Hadzi Bari Mah Military Cemetery - graves transferred to Karasouli in April 1919.
Hadzi Bari Mah (also known as Haji Bari Mahalesi) is a village at the foot of the mountains 14 miles West of Lake Doiran, across the Vardar river. The Military Cemetery, South of the village, was in use only from the 25th August to the 17th September 1918. It contained 61 British and 2 Bulgar graves, and 46 of these were the graves of men of the 10th Hampshires and the 2nd Gloucesters who captured the enemy salient here on the 1st September.

Caussica Military Cemetery - graves transferred to Karasouli in November 1920.
Caussica (also known as Chaushitsa) is a village in the marshes on the North side of Lake Ardzan. The Military Cemetery, begun in February 1917, contained 62 burials from Field Ambulances; but in February 1919, it was increased by the removal to it of four isolated graves and of those from the Military Cemeteries of:-
Senelle Ravine, a front line position between Doiran town and the Greek border, where the British cemetery contained 95 British graves.
Gugunci (properly Chuguntsi), a village about four miles North-East of Caussica, where between August 1916, and September 1918, the Field Ambulances buried 154 British soldiers.
Doldzeli (or La Tortue, or Torquay), a front-line cemetery a mile South West of Lake Doiran with 23 British graves.
Reselli (or Ereselli), a village three miles North-West of Caussica, where the 13th Manchesters began a cemetery of 31 British graves.
Kilindir (or Krundirtsi), a village with a railway junction three miles South of Lake Doiran, where 45 British soldiers were buried in two cemeteries.
Ardzan (Arjan, or Harajinovo), a village two miles West of Caussica, where the 12th Cheshires began a front-line cemetery of 22 British graves.
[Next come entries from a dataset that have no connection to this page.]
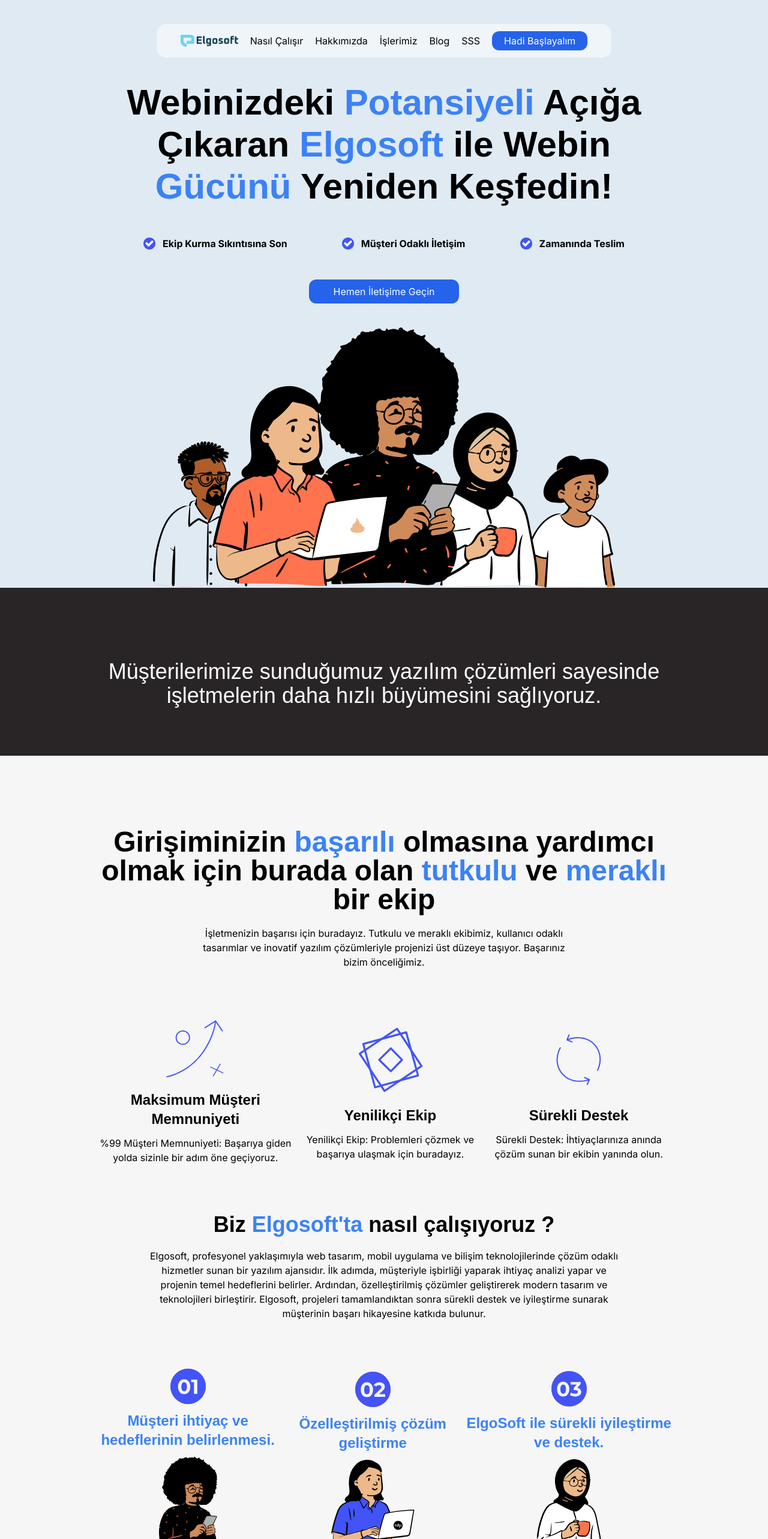
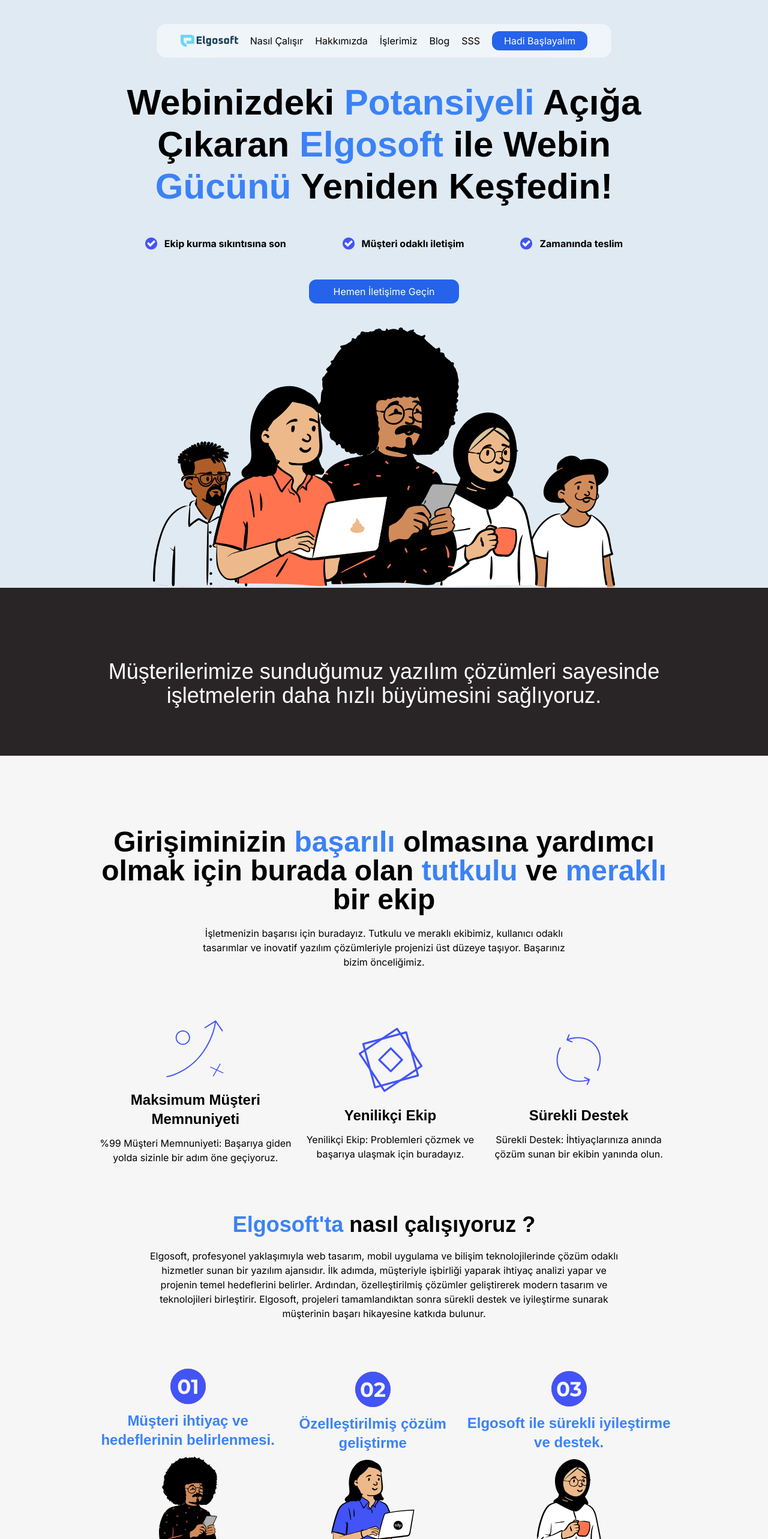
Before and after one commit to tw4/elgosoft, a Next.js app: page / in a window 1280 px wide. Shown: the top 2566 px of the page at 60% size. Built offline with nearby package versions, Linux system fonts and the light colour scheme.

Commit message:
fix: typo

```diff
--- a/app/page.tsx
+++ b/app/page.tsx
@@ -17,15 +17,15 @@
         <div className="flex flex-row justify-evenly pt-12 font-bold  space-x-3 sm:flex-col sm:justify-center sm:items-ce sm:space-x-0">
           <div className="flex  flex-row space-x-3 items-center">
             <img className="w-5 h-5" src="/assets/checked.png" alt="checked" />
-            <p>Ekip Kurma Sıkıntısına Son</p>
+            <p>Ekip kurma sıkıntısına son</p>
           </div>
           <div className="flex flex-row space-x-3 items-center">
             <img className="w-5 h-5" src="/assets/checked.png" alt="checked" />
-            <p>Müşteri Odaklı İletişim</p>
+            <p>Müşteri odaklı iletişim</p>
           </div>
           <div className="flex flex-row space-x-3 items-center">
             <img className="w-5 h-5" src="/assets/checked.png" alt="checked" />
-            <p>Zamanında Teslim</p>
+            <p>Zamanında teslim</p>
           </div>
         </div>
         <div className="text-center pt-12">
@@ -91,7 +91,7 @@
         </div>
         <div className="mt-20 text-center">
           <h2 className="text-4xl font-bold">
-            Biz <span className="text-blue-500"> Elgosoft'ta </span> nasıl
+            <span className="text-blue-500"> Elgosoft'ta </span> nasıl
             çalışıyoruz ?
           </h2>
 
@@ -134,7 +134,7 @@
           <div className="text-center space-y-3">
             <img className="m-auto" src="/assets/03-icon.svg" alt="icon" />
             <h5 className="text-2xl font-bold text-blue-500">
-              ElgoSoft ile sürekli iyileştirme ve destek.
+              Elgosoft ile sürekli iyileştirme ve destek.
             </h5>
             <img className="m-auto" src="/assets/peaple-03.svg" alt="icon" />
             <p>
@@ -183,7 +183,7 @@
       <MainSectionLayout id="faq" className="bg-[#F6F6F6]">
         <div className="space-y-3">
           <h2 className="text-center font-bold text-3xl mt-20">
-            En <span className="text-blue-500">sık</span> sorulan sorularımız
+            <span className="text-blue-500">Sık</span> sorulan sorularımız
           </h2>
           <div>
             <FaqCard
@@ -208,7 +208,7 @@
             />
           </div>
           <h2 className="text-4xl text-center font-bold pt-20">
-            Birlikte <span className="text-blue-500"> muhteşem </span> bir şey
+            Birlikte <span className="text-blue-500"> muhteşem </span> bir gelecek
             inşa edelim!
           </h2>
           <p className="text-center">
```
Kalinova Military Cemetery - graves transferred to Karasouli in December 1920.
Kalinova is a village two miles North East of Caussica, at the foot of the hills which stand between Lakes Ardzan and Doiran. The Military Cemetery, used by Field Ambulances from October 1917, to September 1918, contained at the Armistice 52 British graves; but early in 1919 there were brought into it the British graves from the Military Cemeteries of-
Kalinova No.2 - 18 graves.
Rates, a village five miles South of Lake Doiran - 11 graves.
Cidemli, a village 2.5 miles to the North, where the small cemeteries of the 8th D.C.L.I. and the 117th Brigade, R.F.A., and two others contained 30 British graves.
Senelle Ravine, where 35 British soldiers were buried in the French Military Cemetery.
Horseshoe Hill, captured by the O.B.L.I. in August 1916, a cemetery on the Greco Serbian boundary which held 162 British graves and was largely used in the fighting of April 1917.
Pearse Ravine, a front line cemetery containing 74 British grave.
Whaleback, Worcester Post, Bastion Hill, Crow Hill, Kidney Hill, Scratchbury Hill, Christmas Ravine, Clichy and other points named from positions opposite the Petit Couronne and the Grand-Couronne, where 94 British soldiers in all were buried.

Karasouli Military Cemetery now contains 1,421 Commonwealth burials of the First World War, 56 being unidentified.

References:

1. Commonwealth War Graves Commission web site